Job seekers, students, and career changers around the world want to pursue roles related to science, technology, engineering, and mathematics across different industries—but say they are not familiar with career options, according to a recent survey from IBM.
“As Canadian businesses increasingly adopt new technologies including Artificial Intelligence and Hybrid Cloud, we are seeing increased opportunities for Canadians to pursue new career paths in STEM-related roles,” says Frank Attaie, General Manager of Technology for IBM Canada.
At the same time, online training and digital credentials are emerging as a recognized pathway to opportunity as respondents plan to seek new jobs in the year ahead, the company’s latest report shows.
“To take advantage of this moment, it is vital we raise awareness of different paths available today to step into technology roles across industries,” believes Attaie. “We’re deeply committed to driving this progress in Canada, investing in programs … to enable pathways for all Canadians to pursue futures in tech.”
The study identified Canadian-specific trends. For example, many Canadians shared they believe STEM training is too expensive, don’t know where to start, and don’t know enough about digital credentials.
Career-related dynamics have altered rapidly in recent years, and the change of pace is overwhelming some students and jobseekers.
More than 90% Canadians are confident they can develop skills or learn something new from an online program, however—they just need a little guidance and awareness, suggests IBM. This is an important figure because up to two-thirds of Canadians are considering new or additional work within the next year, according to the company’s study.
“Technology training can have a transformational effect on a person’s life,” stated Justina Nixon-Saintil, IBM Chief Impact Officer, who observes “many misconceptions about what’s needed to pursue a rewarding and lucrative career in today’s rapidly advancing workplace.”
Nixon-Saintil says we should raise awareness of the breadth of science and technology roles that exist across industries.
On the opportunity front, IBM notes that there are advantages to online skilling courses, with 85% of Canadians with digital credentials stating it helped to achieve career goals. Up-skill programs are typically more flexible than their academic counterparts, which allows Canadians to work while earning credentials, a particularly important element for career changers.

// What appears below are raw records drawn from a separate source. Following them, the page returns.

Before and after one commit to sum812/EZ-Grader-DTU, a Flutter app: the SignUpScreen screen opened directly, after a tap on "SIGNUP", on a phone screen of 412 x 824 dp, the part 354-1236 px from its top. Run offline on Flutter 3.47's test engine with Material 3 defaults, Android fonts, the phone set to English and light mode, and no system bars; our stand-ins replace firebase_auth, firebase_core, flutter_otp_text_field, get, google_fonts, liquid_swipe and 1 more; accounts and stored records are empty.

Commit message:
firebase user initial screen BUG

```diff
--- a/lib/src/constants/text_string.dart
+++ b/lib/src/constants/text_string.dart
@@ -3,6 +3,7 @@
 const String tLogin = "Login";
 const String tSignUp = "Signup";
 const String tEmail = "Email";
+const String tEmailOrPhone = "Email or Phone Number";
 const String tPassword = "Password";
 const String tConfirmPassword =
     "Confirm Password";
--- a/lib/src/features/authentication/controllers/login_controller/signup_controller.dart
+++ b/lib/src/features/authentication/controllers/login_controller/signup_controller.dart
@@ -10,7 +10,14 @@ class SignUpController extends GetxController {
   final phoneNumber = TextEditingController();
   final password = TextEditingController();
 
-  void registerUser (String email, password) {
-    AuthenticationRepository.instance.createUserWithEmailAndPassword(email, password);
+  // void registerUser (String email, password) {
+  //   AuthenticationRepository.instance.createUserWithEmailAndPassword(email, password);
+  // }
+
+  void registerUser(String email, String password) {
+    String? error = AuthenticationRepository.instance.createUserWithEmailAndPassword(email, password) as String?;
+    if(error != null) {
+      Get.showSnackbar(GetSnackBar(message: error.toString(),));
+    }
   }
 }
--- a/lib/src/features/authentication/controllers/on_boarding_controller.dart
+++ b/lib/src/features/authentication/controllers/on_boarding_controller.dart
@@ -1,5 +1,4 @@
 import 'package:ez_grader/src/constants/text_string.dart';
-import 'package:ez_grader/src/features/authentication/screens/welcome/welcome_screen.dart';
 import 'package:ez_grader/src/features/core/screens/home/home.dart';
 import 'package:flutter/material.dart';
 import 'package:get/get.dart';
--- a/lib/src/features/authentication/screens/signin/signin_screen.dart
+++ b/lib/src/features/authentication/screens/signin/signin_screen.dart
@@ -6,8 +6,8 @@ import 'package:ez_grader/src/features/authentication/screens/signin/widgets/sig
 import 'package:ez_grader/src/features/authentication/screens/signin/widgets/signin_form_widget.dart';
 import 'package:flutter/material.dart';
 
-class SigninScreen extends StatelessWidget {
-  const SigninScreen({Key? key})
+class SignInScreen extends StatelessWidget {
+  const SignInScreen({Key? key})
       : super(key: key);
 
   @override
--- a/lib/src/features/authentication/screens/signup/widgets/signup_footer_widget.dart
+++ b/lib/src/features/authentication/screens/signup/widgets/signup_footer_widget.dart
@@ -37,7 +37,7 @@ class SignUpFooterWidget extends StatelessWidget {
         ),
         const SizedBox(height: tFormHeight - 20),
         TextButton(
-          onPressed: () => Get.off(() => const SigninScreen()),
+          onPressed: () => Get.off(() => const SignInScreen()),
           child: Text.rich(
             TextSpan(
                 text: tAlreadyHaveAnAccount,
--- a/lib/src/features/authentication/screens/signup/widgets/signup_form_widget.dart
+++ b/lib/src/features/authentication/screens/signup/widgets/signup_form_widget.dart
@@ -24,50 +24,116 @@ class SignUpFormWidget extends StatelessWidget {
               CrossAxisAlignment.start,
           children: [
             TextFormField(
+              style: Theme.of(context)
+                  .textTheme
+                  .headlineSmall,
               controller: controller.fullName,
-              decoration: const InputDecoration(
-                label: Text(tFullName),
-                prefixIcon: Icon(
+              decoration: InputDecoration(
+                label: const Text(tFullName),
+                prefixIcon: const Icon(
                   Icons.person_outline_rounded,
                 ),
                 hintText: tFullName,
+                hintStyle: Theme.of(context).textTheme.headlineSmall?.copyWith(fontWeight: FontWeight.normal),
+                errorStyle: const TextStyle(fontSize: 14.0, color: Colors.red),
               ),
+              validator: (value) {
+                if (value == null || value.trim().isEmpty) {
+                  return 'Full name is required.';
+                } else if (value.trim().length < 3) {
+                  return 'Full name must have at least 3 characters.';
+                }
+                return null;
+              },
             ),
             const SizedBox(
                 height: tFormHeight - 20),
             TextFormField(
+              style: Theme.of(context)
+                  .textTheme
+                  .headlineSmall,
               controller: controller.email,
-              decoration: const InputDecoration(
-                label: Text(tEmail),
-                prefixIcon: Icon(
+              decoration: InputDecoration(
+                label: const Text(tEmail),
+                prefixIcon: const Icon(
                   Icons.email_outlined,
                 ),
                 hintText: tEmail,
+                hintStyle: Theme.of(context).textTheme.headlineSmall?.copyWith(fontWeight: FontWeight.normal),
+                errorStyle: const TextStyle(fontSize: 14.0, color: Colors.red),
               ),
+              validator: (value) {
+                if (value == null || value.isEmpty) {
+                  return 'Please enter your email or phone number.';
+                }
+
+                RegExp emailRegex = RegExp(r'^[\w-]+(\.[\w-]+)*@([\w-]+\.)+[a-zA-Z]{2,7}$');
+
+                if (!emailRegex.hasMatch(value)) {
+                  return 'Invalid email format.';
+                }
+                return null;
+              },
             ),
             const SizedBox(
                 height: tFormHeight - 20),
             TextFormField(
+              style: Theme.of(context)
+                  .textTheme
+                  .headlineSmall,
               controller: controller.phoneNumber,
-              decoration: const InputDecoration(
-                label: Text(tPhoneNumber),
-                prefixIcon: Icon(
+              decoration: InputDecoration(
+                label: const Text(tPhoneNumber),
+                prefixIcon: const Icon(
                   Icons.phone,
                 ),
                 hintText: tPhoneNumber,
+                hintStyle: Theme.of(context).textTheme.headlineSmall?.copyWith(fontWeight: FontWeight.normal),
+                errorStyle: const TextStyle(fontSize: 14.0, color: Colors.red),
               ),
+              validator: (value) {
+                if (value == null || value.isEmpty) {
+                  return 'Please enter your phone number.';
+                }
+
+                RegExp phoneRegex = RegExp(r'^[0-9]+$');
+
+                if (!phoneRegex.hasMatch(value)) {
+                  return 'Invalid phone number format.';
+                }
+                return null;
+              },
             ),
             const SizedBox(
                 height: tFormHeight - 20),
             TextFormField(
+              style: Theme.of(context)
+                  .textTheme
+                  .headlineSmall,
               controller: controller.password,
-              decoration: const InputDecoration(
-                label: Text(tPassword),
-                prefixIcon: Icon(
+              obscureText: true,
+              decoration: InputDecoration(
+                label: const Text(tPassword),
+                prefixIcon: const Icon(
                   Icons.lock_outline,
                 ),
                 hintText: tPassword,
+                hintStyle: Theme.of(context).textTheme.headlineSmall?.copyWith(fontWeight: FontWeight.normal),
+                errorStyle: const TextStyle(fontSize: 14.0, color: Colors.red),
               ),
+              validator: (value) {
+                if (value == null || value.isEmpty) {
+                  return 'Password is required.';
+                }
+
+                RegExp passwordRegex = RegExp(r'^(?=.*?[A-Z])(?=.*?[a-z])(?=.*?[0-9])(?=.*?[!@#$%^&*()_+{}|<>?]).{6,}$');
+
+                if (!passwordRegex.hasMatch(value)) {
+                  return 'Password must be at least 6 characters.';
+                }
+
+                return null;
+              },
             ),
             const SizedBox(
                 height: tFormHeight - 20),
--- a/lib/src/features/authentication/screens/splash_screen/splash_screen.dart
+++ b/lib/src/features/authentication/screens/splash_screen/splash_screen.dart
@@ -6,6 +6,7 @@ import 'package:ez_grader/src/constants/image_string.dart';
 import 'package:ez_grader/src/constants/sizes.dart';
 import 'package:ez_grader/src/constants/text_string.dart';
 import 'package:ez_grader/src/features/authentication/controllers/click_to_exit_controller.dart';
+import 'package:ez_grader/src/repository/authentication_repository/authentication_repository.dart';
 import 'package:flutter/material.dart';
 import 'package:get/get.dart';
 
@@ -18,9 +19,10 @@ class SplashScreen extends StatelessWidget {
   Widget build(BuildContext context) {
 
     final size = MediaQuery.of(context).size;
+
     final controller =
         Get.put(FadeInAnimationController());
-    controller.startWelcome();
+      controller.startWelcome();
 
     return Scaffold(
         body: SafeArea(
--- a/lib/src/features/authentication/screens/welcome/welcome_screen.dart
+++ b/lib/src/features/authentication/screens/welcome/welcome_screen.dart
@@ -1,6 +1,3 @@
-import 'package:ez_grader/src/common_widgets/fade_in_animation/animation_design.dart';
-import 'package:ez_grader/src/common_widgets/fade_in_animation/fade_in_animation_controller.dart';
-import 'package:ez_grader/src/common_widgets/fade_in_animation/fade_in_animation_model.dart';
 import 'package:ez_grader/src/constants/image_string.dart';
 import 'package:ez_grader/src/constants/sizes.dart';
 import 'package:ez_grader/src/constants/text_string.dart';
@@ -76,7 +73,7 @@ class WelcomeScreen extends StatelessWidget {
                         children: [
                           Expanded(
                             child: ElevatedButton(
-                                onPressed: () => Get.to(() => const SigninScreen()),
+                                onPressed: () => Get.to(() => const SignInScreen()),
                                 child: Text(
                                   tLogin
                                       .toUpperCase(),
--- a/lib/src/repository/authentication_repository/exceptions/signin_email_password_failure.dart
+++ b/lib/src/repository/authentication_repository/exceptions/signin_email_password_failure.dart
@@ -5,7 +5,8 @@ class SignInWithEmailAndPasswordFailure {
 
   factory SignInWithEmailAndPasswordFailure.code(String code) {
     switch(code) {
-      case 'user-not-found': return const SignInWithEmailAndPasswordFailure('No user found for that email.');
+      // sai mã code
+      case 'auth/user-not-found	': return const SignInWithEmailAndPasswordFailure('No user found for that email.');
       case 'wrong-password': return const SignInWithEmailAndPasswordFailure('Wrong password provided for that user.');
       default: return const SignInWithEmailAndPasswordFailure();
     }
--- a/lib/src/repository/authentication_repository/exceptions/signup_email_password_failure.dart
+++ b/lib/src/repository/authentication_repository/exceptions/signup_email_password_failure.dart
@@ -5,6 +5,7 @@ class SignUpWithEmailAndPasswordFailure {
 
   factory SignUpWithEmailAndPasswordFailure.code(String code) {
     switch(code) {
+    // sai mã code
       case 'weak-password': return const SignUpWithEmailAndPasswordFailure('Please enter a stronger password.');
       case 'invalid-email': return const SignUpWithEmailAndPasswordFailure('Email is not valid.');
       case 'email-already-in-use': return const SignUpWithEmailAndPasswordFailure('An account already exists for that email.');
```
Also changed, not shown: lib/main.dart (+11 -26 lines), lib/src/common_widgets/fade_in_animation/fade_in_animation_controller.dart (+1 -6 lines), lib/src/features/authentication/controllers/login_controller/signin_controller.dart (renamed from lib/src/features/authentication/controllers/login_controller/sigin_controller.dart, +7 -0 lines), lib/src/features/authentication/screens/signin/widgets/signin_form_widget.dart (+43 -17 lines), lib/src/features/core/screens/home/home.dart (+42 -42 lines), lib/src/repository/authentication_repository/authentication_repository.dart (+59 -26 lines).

Through IBM SkillsBuild, the tech giant wants to skill 30 million people globally by 2030.
The open version of IBM SkillsBuild is an online platform that offers 1,000 courses in 19 languages on cybersecurity, data analysis, cloud computing, and other technical disciplines, as well as in workplace skills such as Design Thinking—earning branded digital credentials that are recognized by the market, according to the firm.
A premium version of SkillsBuild includes workshops, coaching, access to IBM technology, and “connection to career opportunities,” among other upgrades.
And IBM is hardly alone in providing such services in 2023. Titans like Amazon, Google, and LinkedIn—as well as smaller Canadian organizations such as Uvaro, Palette Skills, and Le Wagon—all offer online programs designed to train talent in tech.
Some of the most-demanded skills from hiring tech companies include software engineering, cybersecurity expertise, and the always useful ability to sell stuff.
The report, administered by Morning Consult and commissioned by IBM, is based on 14,000 interviews of students, people seeking new jobs, and people seeking to change careers, across 13 countries including Canada.